Extracted records
══════════════════════════════
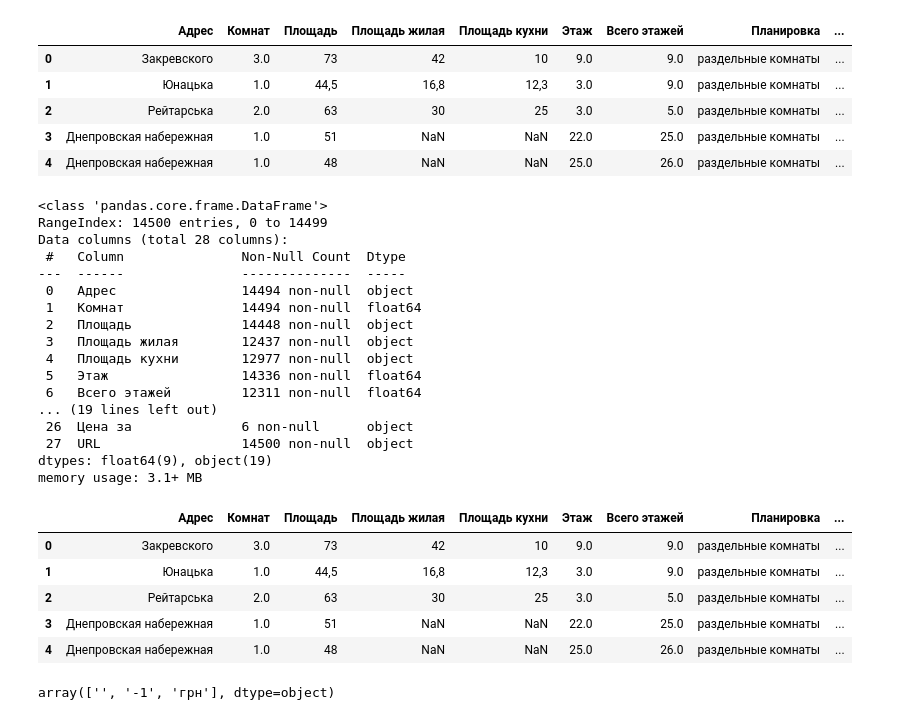
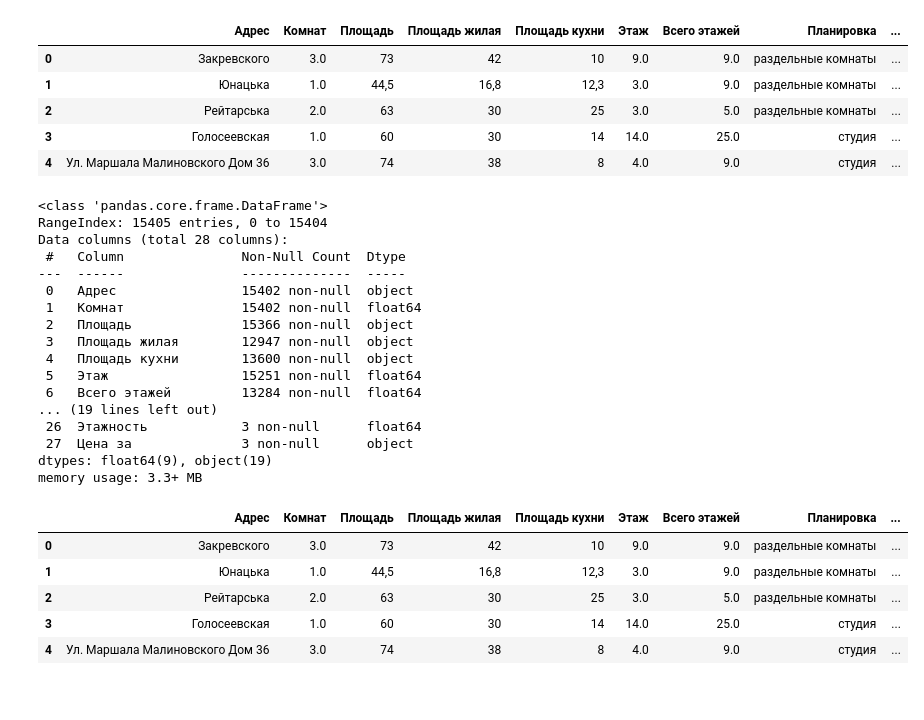
Before and after one commit to witcher346/Data-Science-Notebooks, a Jupyter notebook: Exploring_mesto_ua_dataset.ipynb, the cells around one changed output. Cells and saved outputs as stored; diff of their text form; code cells hidden in the pictures.

Commit message:
Prettified Exploring mesto ua notebook. mesto_ua.csv now contains urls

```diff
--- a/Exploring_mesto_ua_dataset.ipynb
+++ b/Exploring_mesto_ua_dataset.ipynb
@@ -8,35 +8,35 @@ pd.set_option('display.max_columns', 500)
 pd.set_option('display.max_colwidth', 150)
 display(HTML("<style>.container { width:95% !important; }</style>"))
 # %%
-df = pd.read_csv('E:\\mesto_ua_NOURL.csv').drop(['Unnamed: 0'], axis=1)
+df = pd.read_csv('mesto_ua.csv').drop(['Unnamed: 0'], axis=1)
 df.head()
 # %% [output]
 |  | Адрес | Комнат | Площадь | Площадь жилая | Площадь кухни | Этаж | Всего этажей | Планировка | ... |
 | 0 | Закревского | 3.0 | 73 | 42 | 10 | 9.0 | 9.0 | раздельные комнаты | ... |
 | 1 | Юнацька | 1.0 | 44,5 | 16,8 | 12,3 | 3.0 | 9.0 | раздельные комнаты | ... |
 | 2 | Рейтарська | 2.0 | 63 | 30 | 25 | 3.0 | 5.0 | раздельные комнаты | ... |
-| 3 | Днепровская набережная | 1.0 | 51 | NaN | NaN | 22.0 | 25.0 | раздельные комнаты | ... |
-| 4 | Днепровская набережная | 1.0 | 48 | NaN | NaN | 25.0 | 26.0 | раздельные комнаты | ... |
+| 3 | Голосеевская | 1.0 | 60 | 30 | 14 | 14.0 | 25.0 | студия | ... |
+| 4 | Ул. Маршала Малиновского Дом 36 | 3.0 | 74 | 38 | 8 | 4.0 | 9.0 | студия | ... |
 # %%
 df.info()
 # %% [output]
 <class 'pandas.core.frame.DataFrame'>
-RangeIndex: 14500 entries, 0 to 14499
+RangeIndex: 15405 entries, 0 to 15404
 Data columns (total 28 columns):
  #   Column               Non-Null Count  Dtype
 ---  ------               --------------  -----
- 0   Адрес                14494 non-null  object
- 1   Комнат               14494 non-null  float64
- 2   Площадь              14448 non-null  object
- 3   Площадь жилая        12437 non-null  object
- 4   Площадь кухни        12977 non-null  object
- 5   Этаж                 14336 non-null  float64
- 6   Всего этажей         12311 non-null  float64
+ 0   Адрес                15402 non-null  object
+ 1   Комнат               15402 non-null  float64
+ 2   Площадь              15366 non-null  object
+ 3   Площадь жилая        12947 non-null  object
+ 4   Площадь кухни        13600 non-null  object
+ 5   Этаж                 15251 non-null  float64
+ 6   Всего этажей         13284 non-null  float64
 ... (19 lines left out)
- 26  Цена за              6 non-null      object
- 27  URL                  14500 non-null  object
+ 26  Этажность            3 non-null      float64
+ 27  Цена за              3 non-null      object
 dtypes: float64(9), object(19)
-memory usage: 3.1+ MB
+memory usage: 3.3+ MB
 # %%
 df = df.drop(['Комиссия', "Спальных мест", "Класс ", "Высота потолков м", "Домов ", "Количество квартир ", "Отопление ", "Очередей ", "Паркинг ", "Стены ", "Утепление ", "Этажность ", "Цена за "], axis=1)
 df.head()
@@ -45,8 +45,8 @@ df.head()
 | 0 | Закревского | 3.0 | 73 | 42 | 10 | 9.0 | 9.0 | раздельные комнаты | ... |
 | 1 | Юнацька | 1.0 | 44,5 | 16,8 | 12,3 | 3.0 | 9.0 | раздельные комнаты | ... |
 | 2 | Рейтарська | 2.0 | 63 | 30 | 25 | 3.0 | 5.0 | раздельные комнаты | ... |
-| 3 | Днепровская набережная | 1.0 | 51 | NaN | NaN | 22.0 | 25.0 | раздельные комнаты | ... |
-| 4 | Днепровская набережная | 1.0 | 48 | NaN | NaN | 25.0 | 26.0 | раздельные комнаты | ... |
+| 3 | Голосеевская | 1.0 | 60 | 30 | 14 | 14.0 | 25.0 | студия | ... |
+| 4 | Ул. Маршала Малиновского Дом 36 | 3.0 | 74 | 38 | 8 | 4.0 | 9.0 | студия | ... |
 # %%
 def change_type(x):
     if ',' in x:
@@ -94,4 +61,0 @@ df = df.dropna(axis=0)
-# %%
-label_encoders['currency'].classes_
-# %% [output]
-array(['', '-1', 'грн'], dtype=object)
```
Also changed, not shown: parts of 19 cells of this notebook.
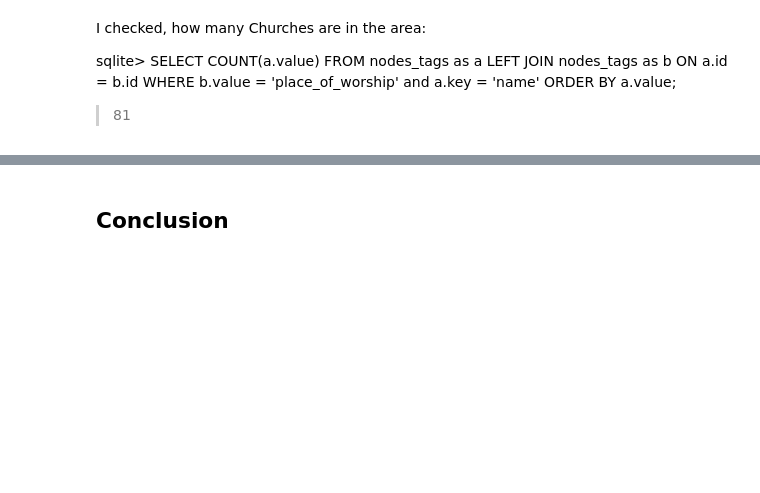
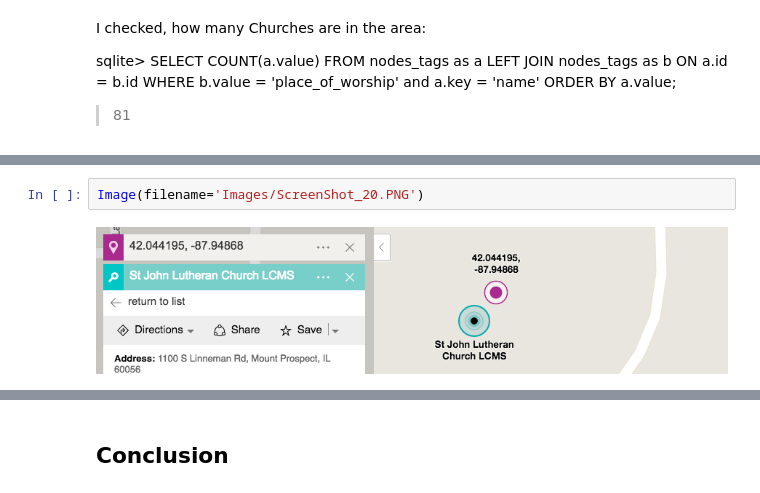
Before and after one commit to daivaSts/P3_OpenStreetMap-Data-Case-Study, a Jupyter notebook: P3_OpenStreetMap_Data_Case_Study.ipynb, the cells around one changed output, grey strips where cells are left out. Cells and saved outputs as stored; diff of their text form; blank space fills up the shorter version.

```diff
--- a/P3_OpenStreetMap_Data_Case_Study.ipynb
+++ b/P3_OpenStreetMap_Data_Case_Study.ipynb
@@ -232,0 +225,4 @@ sqlite> SELECT b.value FROM nodes_tags as a LEFT  JOIN nodes_tags as b ON a.id =
+# %%
+Image(filename='Images/ScreenShot_20.PNG')
+# %% [output]
+[figure, added]
```
Also changed, not shown: parts of 16 cells of this notebook, 1 other file.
══════════════════════════════
_Exercise aim:_ Skipping any pictures, copy the entries exactly as they appear.

_Exercise result:_
Before and after one commit to witcher346/Data-Science-Notebooks, a Jupyter notebook: Exploring_mesto_ua_dataset.ipynb, the cells around one changed output. Cells and saved outputs as stored; diff of their text form; code cells hidden in the pictures.

Commit message:
Prettified Exploring mesto ua notebook. mesto_ua.csv now contains urls

```diff
--- a/Exploring_mesto_ua_dataset.ipynb
+++ b/Exploring_mesto_ua_dataset.ipynb
@@ -8,35 +8,35 @@ pd.set_option('display.max_columns', 500)
 pd.set_option('display.max_colwidth', 150)
 display(HTML("<style>.container { width:95% !important; }</style>"))
 # %%
-df = pd.read_csv('E:\\mesto_ua_NOURL.csv').drop(['Unnamed: 0'], axis=1)
+df = pd.read_csv('mesto_ua.csv').drop(['Unnamed: 0'], axis=1)
 df.head()
 # %% [output]
 |  | Адрес | Комнат | Площадь | Площадь жилая | Площадь кухни | Этаж | Всего этажей | Планировка | ... |
 | 0 | Закревского | 3.0 | 73 | 42 | 10 | 9.0 | 9.0 | раздельные комнаты | ... |
 | 1 | Юнацька | 1.0 | 44,5 | 16,8 | 12,3 | 3.0 | 9.0 | раздельные комнаты | ... |
 | 2 | Рейтарська | 2.0 | 63 | 30 | 25 | 3.0 | 5.0 | раздельные комнаты | ... |
-| 3 | Днепровская набережная | 1.0 | 51 | NaN | NaN | 22.0 | 25.0 | раздельные комнаты | ... |
-| 4 | Днепровская набережная | 1.0 | 48 | NaN | NaN | 25.0 | 26.0 | раздельные комнаты | ... |
+| 3 | Голосеевская | 1.0 | 60 | 30 | 14 | 14.0 | 25.0 | студия | ... |
+| 4 | Ул. Маршала Малиновского Дом 36 | 3.0 | 74 | 38 | 8 | 4.0 | 9.0 | студия | ... |
 # %%
 df.info()
 # %% [output]
 <class 'pandas.core.frame.DataFrame'>
-RangeIndex: 14500 entries, 0 to 14499
+RangeIndex: 15405 entries, 0 to 15404
 Data columns (total 28 columns):
  #   Column               Non-Null Count  Dtype
 ---  ------               --------------  -----
- 0   Адрес                14494 non-null  object
- 1   Комнат               14494 non-null  float64
- 2   Площадь              14448 non-null  object
- 3   Площадь жилая        12437 non-null  object
- 4   Площадь кухни        12977 non-null  object
- 5   Этаж                 14336 non-null  float64
- 6   Всего этажей         12311 non-null  float64
+ 0   Адрес                15402 non-null  object
+ 1   Комнат               15402 non-null  float64
+ 2   Площадь              15366 non-null  object
+ 3   Площадь жилая        12947 non-null  object
+ 4   Площадь кухни        13600 non-null  object
+ 5   Этаж                 15251 non-null  float64
+ 6   Всего этажей         13284 non-null  float64
 ... (19 lines left out)
- 26  Цена за              6 non-null      object
- 27  URL                  14500 non-null  object
+ 26  Этажность            3 non-null      float64
+ 27  Цена за              3 non-null      object
 dtypes: float64(9), object(19)
-memory usage: 3.1+ MB
+memory usage: 3.3+ MB
 # %%
 df = df.drop(['Комиссия', "Спальных мест", "Класс ", "Высота потолков м", "Домов ", "Количество квартир ", "Отопление ", "Очередей ", "Паркинг ", "Стены ", "Утепление ", "Этажность ", "Цена за "], axis=1)
 df.head()
@@ -45,8 +45,8 @@ df.head()
 | 0 | Закревского | 3.0 | 73 | 42 | 10 | 9.0 | 9.0 | раздельные комнаты | ... |
 | 1 | Юнацька | 1.0 | 44,5 | 16,8 | 12,3 | 3.0 | 9.0 | раздельные комнаты | ... |
 | 2 | Рейтарська | 2.0 | 63 | 30 | 25 | 3.0 | 5.0 | раздельные комнаты | ... |
-| 3 | Днепровская набережная | 1.0 | 51 | NaN | NaN | 22.0 | 25.0 | раздельные комнаты | ... |
-| 4 | Днепровская набережная | 1.0 | 48 | NaN | NaN | 25.0 | 26.0 | раздельные комнаты | ... |
+| 3 | Голосеевская | 1.0 | 60 | 30 | 14 | 14.0 | 25.0 | студия | ... |
+| 4 | Ул. Маршала Малиновского Дом 36 | 3.0 | 74 | 38 | 8 | 4.0 | 9.0 | студия | ... |
 # %%
 def change_type(x):
     if ',' in x:
@@ -94,4 +61,0 @@ df = df.dropna(axis=0)
-# %%
-label_encoders['currency'].classes_
-# %% [output]
-array(['', '-1', 'грн'], dtype=object)
```
Also changed, not shown: parts of 19 cells of this notebook.
Before and after one commit to daivaSts/P3_OpenStreetMap-Data-Case-Study, a Jupyter notebook: P3_OpenStreetMap_Data_Case_Study.ipynb, the cells around one changed output, grey strips where cells are left out. Cells and saved outputs as stored; diff of their text form; blank space fills up the shorter version.

```diff
--- a/P3_OpenStreetMap_Data_Case_Study.ipynb
+++ b/P3_OpenStreetMap_Data_Case_Study.ipynb
@@ -232,0 +225,4 @@ sqlite> SELECT b.value FROM nodes_tags as a LEFT  JOIN nodes_tags as b ON a.id =
+# %%
+Image(filename='Images/ScreenShot_20.PNG')
+# %% [output]
+[figure, added]
```
Also changed, not shown: parts of 16 cells of this notebook, 1 other file.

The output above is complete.